START Dataset content

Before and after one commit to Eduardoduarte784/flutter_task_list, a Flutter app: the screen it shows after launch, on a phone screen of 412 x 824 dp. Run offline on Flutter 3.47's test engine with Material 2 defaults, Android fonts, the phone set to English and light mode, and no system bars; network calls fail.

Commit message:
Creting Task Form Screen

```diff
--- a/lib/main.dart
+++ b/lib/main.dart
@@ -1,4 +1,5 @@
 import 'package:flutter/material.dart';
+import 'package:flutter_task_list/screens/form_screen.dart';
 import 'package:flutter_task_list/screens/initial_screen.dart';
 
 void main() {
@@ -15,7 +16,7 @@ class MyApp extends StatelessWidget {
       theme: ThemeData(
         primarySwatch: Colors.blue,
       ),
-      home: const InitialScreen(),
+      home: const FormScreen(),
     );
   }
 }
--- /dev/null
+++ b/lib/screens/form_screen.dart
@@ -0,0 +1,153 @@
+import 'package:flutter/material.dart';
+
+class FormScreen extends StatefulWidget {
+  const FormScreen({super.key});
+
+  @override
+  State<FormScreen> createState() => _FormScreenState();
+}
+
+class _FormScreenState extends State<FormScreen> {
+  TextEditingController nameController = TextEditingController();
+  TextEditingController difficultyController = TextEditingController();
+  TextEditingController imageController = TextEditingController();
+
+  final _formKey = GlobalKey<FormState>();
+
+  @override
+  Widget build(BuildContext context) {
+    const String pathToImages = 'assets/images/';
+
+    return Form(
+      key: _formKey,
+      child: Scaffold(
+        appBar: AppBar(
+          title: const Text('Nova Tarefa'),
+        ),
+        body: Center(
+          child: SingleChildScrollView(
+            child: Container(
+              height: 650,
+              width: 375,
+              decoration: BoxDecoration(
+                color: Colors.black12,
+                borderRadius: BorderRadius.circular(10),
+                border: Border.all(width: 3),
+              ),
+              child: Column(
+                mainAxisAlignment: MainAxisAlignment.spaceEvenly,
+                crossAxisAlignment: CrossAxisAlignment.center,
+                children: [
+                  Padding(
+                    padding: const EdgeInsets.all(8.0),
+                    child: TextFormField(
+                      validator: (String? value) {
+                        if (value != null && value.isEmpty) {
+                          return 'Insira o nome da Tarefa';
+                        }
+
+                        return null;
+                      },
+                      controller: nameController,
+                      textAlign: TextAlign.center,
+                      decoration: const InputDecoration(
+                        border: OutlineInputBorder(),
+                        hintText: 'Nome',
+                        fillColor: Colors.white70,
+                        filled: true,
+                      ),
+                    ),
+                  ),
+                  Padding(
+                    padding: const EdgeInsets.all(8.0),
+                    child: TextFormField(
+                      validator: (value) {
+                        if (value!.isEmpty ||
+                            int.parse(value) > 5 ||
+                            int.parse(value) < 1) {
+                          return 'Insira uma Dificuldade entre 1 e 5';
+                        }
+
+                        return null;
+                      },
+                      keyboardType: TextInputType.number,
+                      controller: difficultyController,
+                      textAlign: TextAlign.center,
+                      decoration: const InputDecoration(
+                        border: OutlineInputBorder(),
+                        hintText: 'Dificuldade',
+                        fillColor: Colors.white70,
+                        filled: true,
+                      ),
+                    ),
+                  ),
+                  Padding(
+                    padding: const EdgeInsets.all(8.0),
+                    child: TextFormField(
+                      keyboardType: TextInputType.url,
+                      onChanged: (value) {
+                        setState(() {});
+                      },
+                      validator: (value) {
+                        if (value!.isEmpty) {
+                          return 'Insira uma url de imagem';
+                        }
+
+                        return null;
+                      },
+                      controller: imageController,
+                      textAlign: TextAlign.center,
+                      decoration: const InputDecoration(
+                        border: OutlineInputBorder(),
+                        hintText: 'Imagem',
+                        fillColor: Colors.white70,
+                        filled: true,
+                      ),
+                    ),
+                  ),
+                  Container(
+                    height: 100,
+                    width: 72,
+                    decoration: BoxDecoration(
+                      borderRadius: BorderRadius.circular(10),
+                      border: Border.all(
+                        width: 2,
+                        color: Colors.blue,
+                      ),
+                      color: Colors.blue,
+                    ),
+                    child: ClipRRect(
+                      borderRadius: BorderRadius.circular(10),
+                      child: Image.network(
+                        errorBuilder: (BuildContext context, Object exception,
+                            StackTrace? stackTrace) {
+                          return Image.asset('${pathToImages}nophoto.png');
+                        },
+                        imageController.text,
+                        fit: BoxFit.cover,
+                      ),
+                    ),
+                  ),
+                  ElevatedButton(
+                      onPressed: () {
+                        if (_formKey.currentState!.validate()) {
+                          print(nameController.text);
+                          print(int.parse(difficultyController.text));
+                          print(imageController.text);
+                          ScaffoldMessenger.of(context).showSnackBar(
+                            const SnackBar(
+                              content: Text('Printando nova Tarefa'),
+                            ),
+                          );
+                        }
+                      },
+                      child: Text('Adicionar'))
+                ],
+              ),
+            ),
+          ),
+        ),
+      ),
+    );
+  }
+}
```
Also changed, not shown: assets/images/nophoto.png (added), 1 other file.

END Dataset content

#### [Work instruction]
Write down every entry exactly.

#### [Output for this exercise]
Before and after one commit to Eduardoduarte784/flutter_task_list, a Flutter app: the screen it shows after launch, on a phone screen of 412 x 824 dp. Run offline on Flutter 3.47's test engine with Material 2 defaults, Android fonts, the phone set to English and light mode, and no system bars; network calls fail.

Commit message:
Creting Task Form Screen

```diff
--- a/lib/main.dart
+++ b/lib/main.dart
@@ -1,4 +1,5 @@
 import 'package:flutter/material.dart';
+import 'package:flutter_task_list/screens/form_screen.dart';
 import 'package:flutter_task_list/screens/initial_screen.dart';
 
 void main() {
@@ -15,7 +16,7 @@ class MyApp extends StatelessWidget {
       theme: ThemeData(
         primarySwatch: Colors.blue,
       ),
-      home: const InitialScreen(),
+      home: const FormScreen(),
     );
   }
 }
--- /dev/null
+++ b/lib/screens/form_screen.dart
@@ -0,0 +1,153 @@
+import 'package:flutter/material.dart';
+
+class FormScreen extends StatefulWidget {
+  const FormScreen({super.key});
+
+  @override
+  State<FormScreen> createState() => _FormScreenState();
+}
+
+class _FormScreenState extends State<FormScreen> {
+  TextEditingController nameController = TextEditingController();
+  TextEditingController difficultyController = TextEditingController();
+  TextEditingController imageController = TextEditingController();
+
+  final _formKey = GlobalKey<FormState>();
+
+  @override
+  Widget build(BuildContext context) {
+    const String pathToImages = 'assets/images/';
+
+    return Form(
+      key: _formKey,
+      child: Scaffold(
+        appBar: AppBar(
+          title: const Text('Nova Tarefa'),
+        ),
+        body: Center(
+          child: SingleChildScrollView(
+            child: Container(
+              height: 650,
+              width: 375,
+              decoration: BoxDecoration(
+                color: Colors.black12,
+                borderRadius: BorderRadius.circular(10),
+                border: Border.all(width: 3),
+              ),
+              child: Column(
+                mainAxisAlignment: MainAxisAlignment.spaceEvenly,
+                crossAxisAlignment: CrossAxisAlignment.center,
+                children: [
+                  Padding(
+                    padding: const EdgeInsets.all(8.0),
+                    child: TextFormField(
+                      validator: (String? value) {
+                        if (value != null && value.isEmpty) {
+                          return 'Insira o nome da Tarefa';
+                        }
+
+                        return null;
+                      },
+                      controller: nameController,
+                      textAlign: TextAlign.center,
+                      decoration: const InputDecoration(
+                        border: OutlineInputBorder(),
+                        hintText: 'Nome',
+                        fillColor: Colors.white70,
+                        filled: true,
+                      ),
+                    ),
+                  ),
+                  Padding(
+                    padding: const EdgeInsets.all(8.0),
+                    child: TextFormField(
+                      validator: (value) {
+                        if (value!.isEmpty ||
+                            int.parse(value) > 5 ||
+                            int.parse(value) < 1) {
+                          return 'Insira uma Dificuldade entre 1 e 5';
+                        }
+
+                        return null;
+                      },
+                      keyboardType: TextInputType.number,
+                      controller: difficultyController,
+                      textAlign: TextAlign.center,
+                      decoration: const InputDecoration(
+                        border: OutlineInputBorder(),
+                        hintText: 'Dificuldade',
+                        fillColor: Colors.white70,
+                        filled: true,
+                      ),
+                    ),
+                  ),
+                  Padding(
+                    padding: const EdgeInsets.all(8.0),
+                    child: TextFormField(
+                      keyboardType: TextInputType.url,
+                      onChanged: (value) {
+                        setState(() {});
+                      },
+                      validator: (value) {
+                        if (value!.isEmpty) {
+                          return 'Insira uma url de imagem';
+                        }
+
+                        return null;
+                      },
+                      controller: imageController,
+                      textAlign: TextAlign.center,
+                      decoration: const InputDecoration(
+                        border: OutlineInputBorder(),
+                        hintText: 'Imagem',
+                        fillColor: Colors.white70,
+                        filled: true,
+                      ),
+                    ),
+                  ),
+                  Container(
+                    height: 100,
+                    width: 72,
+                    decoration: BoxDecoration(
+                      borderRadius: BorderRadius.circular(10),
+                      border: Border.all(
+                        width: 2,
+                        color: Colors.blue,
+                      ),
+                      color: Colors.blue,
+                    ),
+                    child: ClipRRect(
+                      borderRadius: BorderRadius.circular(10),
+                      child: Image.network(
+                        errorBuilder: (BuildContext context, Object exception,
+                            StackTrace? stackTrace) {
+                          return Image.asset('${pathToImages}nophoto.png');
+                        },
+                        imageController.text,
+                        fit: BoxFit.cover,
+                      ),
+                    ),
+                  ),
+                  ElevatedButton(
+                      onPressed: () {
+                        if (_formKey.currentState!.validate()) {
+                          print(nameController.text);
+                          print(int.parse(difficultyController.text));
+                          print(imageController.text);
+                          ScaffoldMessenger.of(context).showSnackBar(
+                            const SnackBar(
+                              content: Text('Printando nova Tarefa'),
+                            ),
+                          );
+                        }
+                      },
+                      child: Text('Adicionar'))
+                ],
+              ),
+            ),
+          ),
+        ),
+      ),
+    );
+  }
+}
```
Also changed, not shown: assets/images/nophoto.png (added), 1 other file.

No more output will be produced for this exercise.